Be careful who you trust with your money.
It’s a piece of advice that seems so commonsensical that it hardly needs to be said aloud. All of our lives, we’re warned by our parents, teachers, friends, and advisors to be careful with money, especially when we’re saving for the future.
According to a recent Charles Schwab survey on modern retirement, most people (69 percent) start saving for their post-career life in their twenties and thirties. The same study also found that aspiring retirees saved an average of $920,000. Who among us would choose to risk losing almost a million dollars — a lifetime of savings?
You might be surprised. Despite having good intentions and a cautious mindset, countless savers trust their hard-earned retirement funds to financial professionals who aren’t obligated — or interested — in putting their financial interests first.
Why? The answer comes down to a misunderstanding of terms.
If you were to ask the average person what the difference is between a financial advisor and a broker, they would probably accuse you of asking them a trick question and say that the two words are one and the same. The two words have achieved near-synonymy in recent years, with most non-finance conversationalists using them interchangeably.
But this conflation is a dangerous mistake. A financial advisor and a broker are different professionals with entirely different goals.
Financial Advisor vs. Broker
A financial advisor — or, more specifically, a Registered Investment Advisor — is held to the fiduciary standard. They are required by law to offer impartial guidance and put the client’s financial interests ahead of their own.

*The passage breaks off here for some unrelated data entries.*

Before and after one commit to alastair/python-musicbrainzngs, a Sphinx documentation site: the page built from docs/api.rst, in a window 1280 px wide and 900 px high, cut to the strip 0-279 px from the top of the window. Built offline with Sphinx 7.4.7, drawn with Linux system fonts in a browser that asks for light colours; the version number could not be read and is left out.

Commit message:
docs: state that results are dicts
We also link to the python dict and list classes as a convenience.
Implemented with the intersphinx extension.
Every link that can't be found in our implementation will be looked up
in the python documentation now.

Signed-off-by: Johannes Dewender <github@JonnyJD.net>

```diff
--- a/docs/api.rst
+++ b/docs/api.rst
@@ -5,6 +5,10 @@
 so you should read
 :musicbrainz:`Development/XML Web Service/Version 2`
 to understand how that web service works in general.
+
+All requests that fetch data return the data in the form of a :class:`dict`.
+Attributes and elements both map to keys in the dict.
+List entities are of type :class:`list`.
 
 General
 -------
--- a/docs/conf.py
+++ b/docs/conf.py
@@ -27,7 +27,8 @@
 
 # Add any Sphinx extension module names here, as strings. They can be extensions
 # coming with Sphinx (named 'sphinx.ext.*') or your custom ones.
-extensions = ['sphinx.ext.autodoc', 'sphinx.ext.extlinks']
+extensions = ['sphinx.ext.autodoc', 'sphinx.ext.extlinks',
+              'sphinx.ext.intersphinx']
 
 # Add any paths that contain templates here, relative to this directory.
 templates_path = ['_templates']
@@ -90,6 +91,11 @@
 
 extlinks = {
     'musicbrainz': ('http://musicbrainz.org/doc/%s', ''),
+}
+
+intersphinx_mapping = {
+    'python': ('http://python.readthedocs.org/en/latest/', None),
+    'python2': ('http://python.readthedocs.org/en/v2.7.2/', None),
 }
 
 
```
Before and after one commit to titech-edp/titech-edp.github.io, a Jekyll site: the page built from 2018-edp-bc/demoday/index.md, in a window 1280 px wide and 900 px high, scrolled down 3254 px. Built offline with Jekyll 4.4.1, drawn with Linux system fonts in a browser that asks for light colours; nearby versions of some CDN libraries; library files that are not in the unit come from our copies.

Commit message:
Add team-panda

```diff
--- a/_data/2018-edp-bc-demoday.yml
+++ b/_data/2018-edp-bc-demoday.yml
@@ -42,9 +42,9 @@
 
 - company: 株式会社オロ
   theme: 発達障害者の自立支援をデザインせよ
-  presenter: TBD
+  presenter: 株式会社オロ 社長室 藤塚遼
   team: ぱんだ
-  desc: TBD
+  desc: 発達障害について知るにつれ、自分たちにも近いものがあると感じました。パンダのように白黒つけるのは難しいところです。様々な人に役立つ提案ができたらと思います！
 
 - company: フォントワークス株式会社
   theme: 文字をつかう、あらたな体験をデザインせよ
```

An advisor’s compensation structure typically aligns an advisor’s motivations with their clients’, as well. While these professionals can technically be paid by the hour or service, they usually receive a percentage of a client’s portfolio. Generally, this portion comes to about 0.25 percent per quarter or 1 percent annually. This arrangement means that the advisor’s earnings only rise when yours do.
Brokers, in contrast, do not need to adhere to a fiduciary standard. They only need to abide by a suitability standard — i.e., provide options that technically suit the client’s needs. However, they do not need to offer products that fit the client’s ideal budget and goals.
Moreover, because brokers tend to earn on commission, they’ll make more money off your account than financial advisors do. If a broker were to invest your money in a stock, you might be charged five percent upfront. If the stock goes up, you benefit. But if it goes down, the broker has already been paid and will be paid again when he sells you on another product.
What Does the Difference Mean for You?
I don’t mean to say that brokers can’t be useful. Their position in the industry gives them invaluable insights into the market, which, in turn, allows them to provide savvy advice on investing decisions. It’s certainly possible to form a long-lasting and lucrative connection with a broker; many people do so!
But if you want to work with a financial professional who truly has your best interests at heart — one who takes your financial goals and risk tolerance into consideration when offering products — you should opt for the fiduciary advisor. You worked hard for your retirement accounts; why would you hand them off to someone who doesn’t value them as much as you do?